If, in fact, students are more likely to be successful in school when their parents are more engaged, educators should also consider teacher and classroom web pages as valuable resources to spur more engagement. Here are a few ideas to get you started.
Interactive content is key to successful engagement.
The convenience of the digital age can sometimes remove the need for real relationships between parents and teachers. Because it’s so easy for parents to get their questions answered through a quick email, the partnership can fade. Use engaging content on your classroom web page that goes beyond merely answering questions. Give parents a “window” into their children’s everyday experiences. The idea is to engage parents so that they take an interest in visiting the school more often.

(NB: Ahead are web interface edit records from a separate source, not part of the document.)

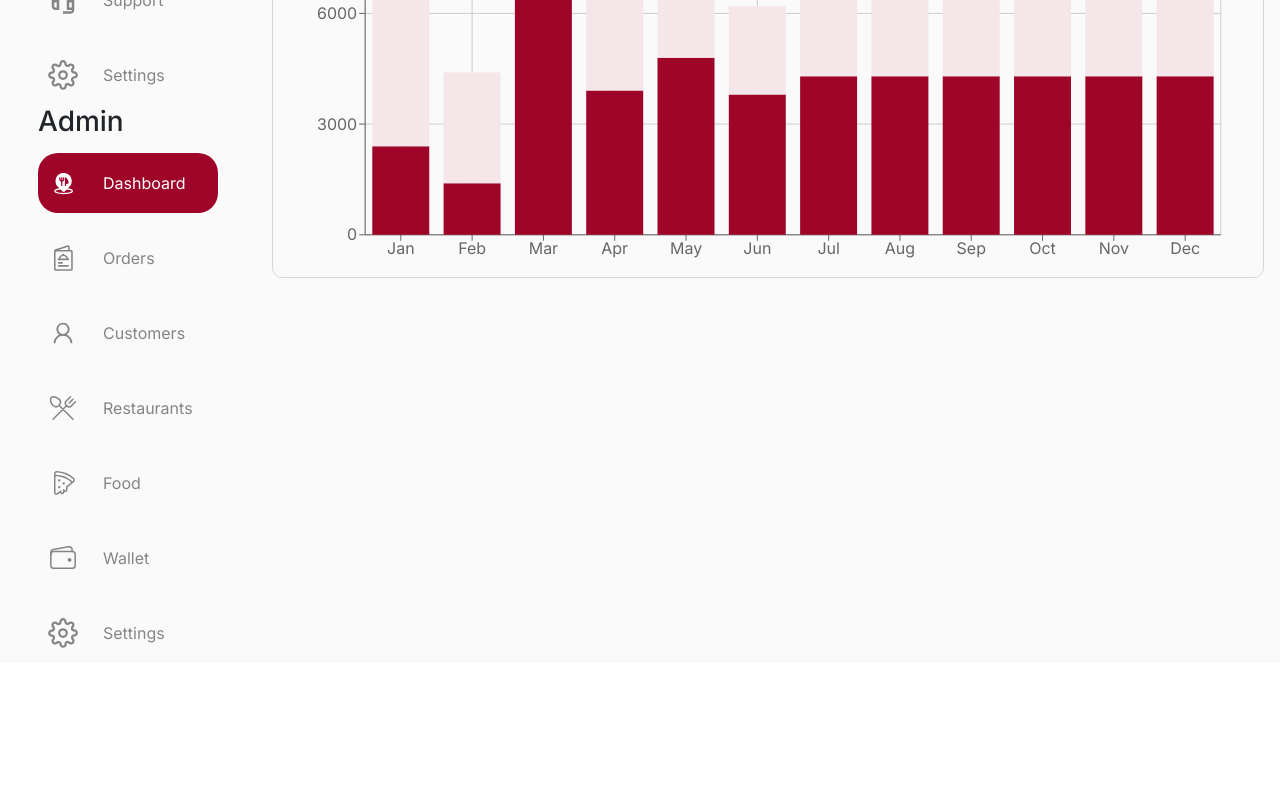
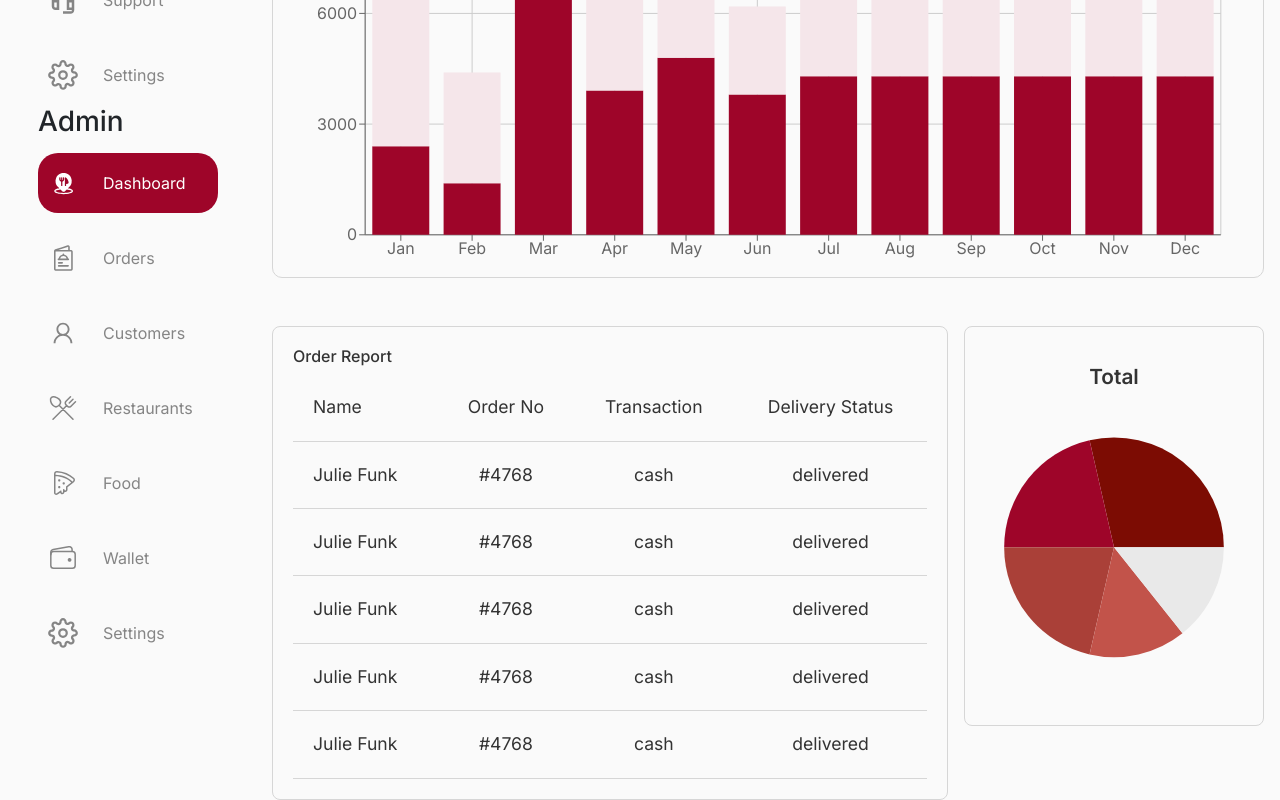
Before and after one commit to remon-samir1/bring-es, a React (Create React App) app: page /dashboard/admin-main in a window 1280 px wide. Shown: the part 649-1449 px from the top of the page. Before the commit the page ends 1312 px from the top, so only its background shows below. Built offline with nearby package versions, Linux system fonts and the light colour scheme; what cookie-universal would draw is missing.

Commit message:
first upload

```diff
--- /dev/null
+++ b/src/Components/Dashboard/Table/Table.css
@@ -0,0 +1,22 @@
+.custom-table {
+  width: 100%;
+  text-align: center;
+}
+
+.custom-table th {
+  text-transform: capitalize;
+}
+.custom-table td,
+.custom-table th {
+  padding: 20px;
+  font-size: 1.1rem;
+  color: var(--text-color);
+  font-weight: 400;
+}
+.custom-table tr {
+  border-bottom: 1px solid #d6d6d6;
+}
+.custom-table td:first-child,
+.custom-table th:first-child{
+  text-align: start;
+}
--- /dev/null
+++ b/src/Components/Dashboard/Table/Table.js
@@ -0,0 +1,50 @@
+import React from 'react';
+import './Table.css'
+const Table = () => {
+  return (
+    <table className='custom-table'>
+      <thead>
+        <tr>
+          <th>Name</th>
+          <th>order No</th>
+          <th>transaction</th>
+          <th>delivery status</th>
+        </tr>
+      </thead>
+      <tbody>
+        <tr>
+          <td>Julie Funk</td>
+          <td>#4768</td>
+          <td>cash</td>
+          <td>delivered</td>
+        </tr>
+        <tr>
+          <td>Julie Funk</td>
+          <td>#4768</td>
+          <td>cash</td>
+          <td>delivered</td>
+        </tr>
+        <tr>
+          <td>Julie Funk</td>
+          <td>#4768</td>
+          <td>cash</td>
+          <td>delivered</td>
+        </tr>
+        <tr>
+          <td>Julie Funk</td>
+          <td>#4768</td>
+          <td>cash</td>
+          <td>delivered</td>
+        </tr>
+        <tr>
+          <td>Julie Funk</td>
+          <td>#4768</td>
+          <td>cash</td>
+          <td>delivered</td>
+        </tr>
+      </tbody>
+    </table>
+  );
+}
+
+export default Table;
--- a/src/Dashboard/AdminDahboard/AdminDahboard.css
+++ b/src/Dashboard/AdminDahboard/AdminDahboard.css
@@ -1,16 +1,43 @@
-.AdminDahboard{
-
+.AdminDahboard {
 }
-.BarChart{
+.BarChart {
   height: 550px;
   width: 100%;
   margin-top: 20px;
-  border: 1px solid #D6D6D6;
-  padding: 12px ;
+  border: 1px solid #d6d6d6;
+  padding: 12px;
   border-radius: 10px;
 }
-.BarChart h3{
+.BarChart h3 {
   font-size: 1.1rem;
   color: var(--text-color);
   margin-bottom: 10px;
 }
+.AdminDahboard .table-container {
+  padding: 20px;
+  flex: 1;
+  border: 1px solid #d6d6d6;
+  border-radius: 8px;
+}
+.AdminDahboard .table-container h3 {
+  font-size: 1rem;
+  align-self: start;
+
+  color: var(--text-color);
+}
+.AdminDahboard .pieChart-container {
+  height: 400px;
+  width: 300px;
+  border: 1px solid #d6d6d6;
+  border-radius: 8px;
+  display: flex;
+  justify-content: center;
+  align-items: center;
+  flex-direction: column;
+  gap: 10px;
+}
+.AdminDahboard .pieChart-container h3 {
+  font-size: 1.3rem;
+  font-weight: 600;
+  color: var(--text-color);
+}
--- a/src/Dashboard/AdminDahboard/AdminDahboard.js
+++ b/src/Dashboard/AdminDahboard/AdminDahboard.js
@@ -1,22 +1,34 @@
-import React from 'react';
-import './AdminDahboard.css'
-import TopBar from './TopBar/TopBar';
-import Invoices from './Invoices/Invoices';
-import BChart from './Charts/BarChart/BarChart';
-// import AdminSideBar from './SideBar/AdminSideBar';
+import React from "react";
+import "./AdminDahboard.css";
+import TopBar from "./TopBar/TopBar";
+import Invoices from "./Invoices/Invoices";
+import BChart from "./Charts/BarChart/BarChart";
+import Table from "../../Components/Dashboard/Table/Table";
+import PChart from "./Charts/PieChart/PieChart";
 const AdminDahboard = () => {
   return (
-    <div className='px-3'>
-      <TopBar/>
-      <Invoices/>
-      <div className='BarChart'>
-       <div className="header">
-        <h3>Revenue</h3>
-       </div>
-      <BChart/>
+    <div className="px-3 AdminDahboard">
+      <TopBar />
+      <Invoices />
+      <div className="BarChart">
+        <div className="header">
+          <h3>Revenue</h3>
+        </div>
+        <BChart />
+      </div>
+      <div className="d-flex justify-content-center align-items-start gap-3 mt-5">
+        <div className="table-container">
+          <h3>order report</h3>
+          <Table />
+        </div>
+        <div className="pieChart-container">
+          <h3>total</h3>
+          <PChart/>
+
+        </div>
       </div>
     </div>
   );
-}
+};
 
 export default AdminDahboard;
--- a/src/Dashboard/AdminDahboard/Charts/PieChart/PieChart.js
+++ b/src/Dashboard/AdminDahboard/Charts/PieChart/PieChart.js
@@ -6,9 +6,10 @@ const data = [
   { name: 'Group B', value: 300 },
   { name: 'Group C', value: 300 },
   { name: 'Group D', value: 200 },
+  { name: 'Group D', value: 200 },
 ];
 
-const COLORS = ['#0088FE', '#00C49F', '#FFBB28', '#FF8042'];
+const COLORS = ['#7C0C03', '#9E0529', '#AA4038', '#C2534A','#E9E9E9'];
 
 const RADIAN = Math.PI / 180;
 const renderCustomizedLabel = ({ cx, cy, midAngle, innerRadius, outerRadius, percent, index }) => {
@@ -23,20 +24,20 @@ const renderCustomizedLabel = ({ cx, cy, midAngle, innerRadius, outerRadius, per
   );
 };
 
-export default class Example extends PureComponent {
+export default class PChart extends PureComponent {
   static demoUrl = 'https://codesandbox.io/s/pie-chart-with-customized-label-dlhhj';
 
   render() {
     return (
-      <ResponsiveContainer width="100%" height="100%">
-        <PieChart width={400} height={400}>
+      <ResponsiveContainer width="100%" height="70%">
+        <PieChart width={500} height={500}>
           <Pie
             data={data}
             cx="50%"
             cy="50%"
             // labelLine={false}
-
-            outerRadius={80}
+             stroke='none'
+            outerRadius={110}
             fill="#8884d8"
             dataKey="value"
           >
```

Getting every teacher involved will motivate parent participation.
The consistency of teacher web pages illustrates to parents the dedication and commitment to teacher-parent partnership. The pages can be used to express the vision and mission of the classroom, as well as to demonstrate how teachers are meeting classroom goals.
Publish content that will help parents connect with the classroom.
Look at web pages as more than just information repositories. To engage parents, post photos, videos and homework, so parents have insight into classroom activities and ultimately feel more involved. Here are a few pointers on what parents might want:
- Helpful homework insights and links
- Teacher blog posts recapping the day
- Invitations to events and activities
- Candid photos of classroom activities
- Examples of student work
Starting a web page for your class might seem like an additional task on top of the other responsibilities you have, but getting a web page started can be a very simple process with a huge payoff.